**Activity**
Could you report every line of the listing below that holds the word "than"?

──────

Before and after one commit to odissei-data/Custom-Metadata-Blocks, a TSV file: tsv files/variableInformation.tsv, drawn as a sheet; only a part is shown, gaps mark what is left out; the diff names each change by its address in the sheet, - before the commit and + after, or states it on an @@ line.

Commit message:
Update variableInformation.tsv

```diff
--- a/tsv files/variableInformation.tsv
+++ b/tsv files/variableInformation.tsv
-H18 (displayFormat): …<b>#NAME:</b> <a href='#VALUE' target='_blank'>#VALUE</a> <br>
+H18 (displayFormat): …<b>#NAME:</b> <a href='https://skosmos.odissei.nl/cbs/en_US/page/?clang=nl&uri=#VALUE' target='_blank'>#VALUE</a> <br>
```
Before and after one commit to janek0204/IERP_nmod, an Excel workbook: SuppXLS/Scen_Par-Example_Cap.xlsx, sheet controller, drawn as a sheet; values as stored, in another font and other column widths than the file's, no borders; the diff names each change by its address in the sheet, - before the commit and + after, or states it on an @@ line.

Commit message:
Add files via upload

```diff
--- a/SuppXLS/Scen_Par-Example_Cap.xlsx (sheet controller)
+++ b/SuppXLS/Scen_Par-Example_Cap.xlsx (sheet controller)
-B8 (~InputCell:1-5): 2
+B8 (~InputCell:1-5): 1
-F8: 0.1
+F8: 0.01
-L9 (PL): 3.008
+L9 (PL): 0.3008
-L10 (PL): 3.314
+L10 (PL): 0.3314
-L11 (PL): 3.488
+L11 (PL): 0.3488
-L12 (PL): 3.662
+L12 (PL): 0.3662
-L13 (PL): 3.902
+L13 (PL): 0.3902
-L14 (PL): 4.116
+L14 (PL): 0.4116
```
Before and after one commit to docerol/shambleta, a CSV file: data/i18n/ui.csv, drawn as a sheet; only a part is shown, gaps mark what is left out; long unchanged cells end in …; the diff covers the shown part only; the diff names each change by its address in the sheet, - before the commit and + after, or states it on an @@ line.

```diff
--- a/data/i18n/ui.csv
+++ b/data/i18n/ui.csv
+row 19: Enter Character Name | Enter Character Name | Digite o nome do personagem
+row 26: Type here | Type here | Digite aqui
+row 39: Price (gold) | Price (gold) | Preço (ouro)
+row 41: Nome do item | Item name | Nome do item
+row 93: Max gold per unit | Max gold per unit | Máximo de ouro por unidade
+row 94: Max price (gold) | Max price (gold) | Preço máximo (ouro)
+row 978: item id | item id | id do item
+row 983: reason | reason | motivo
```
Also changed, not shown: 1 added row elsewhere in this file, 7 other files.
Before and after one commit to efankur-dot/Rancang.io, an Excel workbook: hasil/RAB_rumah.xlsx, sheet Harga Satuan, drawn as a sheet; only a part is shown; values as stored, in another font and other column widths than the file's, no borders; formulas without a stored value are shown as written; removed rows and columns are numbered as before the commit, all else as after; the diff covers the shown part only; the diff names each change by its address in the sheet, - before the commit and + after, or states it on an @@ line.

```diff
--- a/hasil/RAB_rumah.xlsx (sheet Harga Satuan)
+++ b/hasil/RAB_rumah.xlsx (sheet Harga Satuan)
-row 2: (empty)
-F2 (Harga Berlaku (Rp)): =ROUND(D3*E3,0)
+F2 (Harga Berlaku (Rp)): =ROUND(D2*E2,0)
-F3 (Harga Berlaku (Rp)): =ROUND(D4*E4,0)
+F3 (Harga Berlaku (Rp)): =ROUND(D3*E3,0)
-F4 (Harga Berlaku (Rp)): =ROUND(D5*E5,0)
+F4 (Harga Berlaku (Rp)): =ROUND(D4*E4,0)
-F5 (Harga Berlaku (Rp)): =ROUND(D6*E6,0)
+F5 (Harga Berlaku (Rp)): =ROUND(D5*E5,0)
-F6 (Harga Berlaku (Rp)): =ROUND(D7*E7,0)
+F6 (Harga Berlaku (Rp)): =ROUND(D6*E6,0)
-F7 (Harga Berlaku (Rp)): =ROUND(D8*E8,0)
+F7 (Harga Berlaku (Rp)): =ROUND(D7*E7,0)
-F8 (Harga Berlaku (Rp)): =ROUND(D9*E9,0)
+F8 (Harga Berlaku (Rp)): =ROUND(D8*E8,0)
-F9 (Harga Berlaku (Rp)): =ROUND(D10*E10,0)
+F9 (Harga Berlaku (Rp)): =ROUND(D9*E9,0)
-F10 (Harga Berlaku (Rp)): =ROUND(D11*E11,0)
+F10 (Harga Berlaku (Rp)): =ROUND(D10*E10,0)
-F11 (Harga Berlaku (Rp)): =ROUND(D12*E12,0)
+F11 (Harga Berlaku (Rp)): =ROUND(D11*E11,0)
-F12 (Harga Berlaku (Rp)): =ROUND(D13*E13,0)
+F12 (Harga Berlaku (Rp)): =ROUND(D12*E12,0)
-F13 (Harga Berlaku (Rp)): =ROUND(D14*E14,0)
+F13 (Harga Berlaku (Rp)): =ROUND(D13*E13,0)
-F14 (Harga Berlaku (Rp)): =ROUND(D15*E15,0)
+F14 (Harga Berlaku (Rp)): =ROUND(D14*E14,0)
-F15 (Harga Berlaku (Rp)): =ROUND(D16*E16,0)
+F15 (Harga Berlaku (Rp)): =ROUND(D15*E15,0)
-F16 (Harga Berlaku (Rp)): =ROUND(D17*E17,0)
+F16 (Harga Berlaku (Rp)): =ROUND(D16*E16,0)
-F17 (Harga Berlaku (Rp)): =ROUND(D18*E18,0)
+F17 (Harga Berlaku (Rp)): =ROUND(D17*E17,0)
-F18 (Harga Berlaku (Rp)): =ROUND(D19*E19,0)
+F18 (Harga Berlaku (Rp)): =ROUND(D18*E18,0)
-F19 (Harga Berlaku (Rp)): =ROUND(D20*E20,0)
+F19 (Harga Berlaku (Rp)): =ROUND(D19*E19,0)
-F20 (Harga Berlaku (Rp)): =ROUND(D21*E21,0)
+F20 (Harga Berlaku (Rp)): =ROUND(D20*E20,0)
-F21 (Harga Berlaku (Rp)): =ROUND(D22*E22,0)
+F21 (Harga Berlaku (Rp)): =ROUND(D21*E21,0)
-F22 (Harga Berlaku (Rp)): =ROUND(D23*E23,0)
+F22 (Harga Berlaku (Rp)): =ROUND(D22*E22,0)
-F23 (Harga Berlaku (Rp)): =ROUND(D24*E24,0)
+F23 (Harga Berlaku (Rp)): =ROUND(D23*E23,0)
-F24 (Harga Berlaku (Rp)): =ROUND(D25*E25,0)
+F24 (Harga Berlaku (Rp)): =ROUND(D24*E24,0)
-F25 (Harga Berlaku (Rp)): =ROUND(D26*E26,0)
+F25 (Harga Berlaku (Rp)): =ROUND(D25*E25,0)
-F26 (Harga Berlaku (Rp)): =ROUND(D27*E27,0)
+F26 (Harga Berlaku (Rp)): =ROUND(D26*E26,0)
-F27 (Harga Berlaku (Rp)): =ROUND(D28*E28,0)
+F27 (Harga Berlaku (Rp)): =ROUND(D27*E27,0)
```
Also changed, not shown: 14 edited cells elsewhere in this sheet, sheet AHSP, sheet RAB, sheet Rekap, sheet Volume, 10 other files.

──────

**Response**
Before and after one commit to janek0204/IERP_nmod, an Excel workbook: SuppXLS/Scen_Par-Example_Cap.xlsx, sheet controller, drawn as a sheet; values as stored, in another font and other column widths than the file's, no borders; the diff names each change by its address in the sheet, - before the commit and + after, or states it on an @@ line.
Before and after one commit to efankur-dot/Rancang.io, an Excel workbook: hasil/RAB_rumah.xlsx, sheet Harga Satuan, drawn as a sheet; only a part is shown; values as stored, in another font and other column widths than the file's, no borders; formulas without a stored value are shown as written; removed rows and columns are numbered as before the commit, all else as after; the diff covers the shown part only; the diff names each change by its address in the sheet, - before the commit and + after, or states it on an @@ line.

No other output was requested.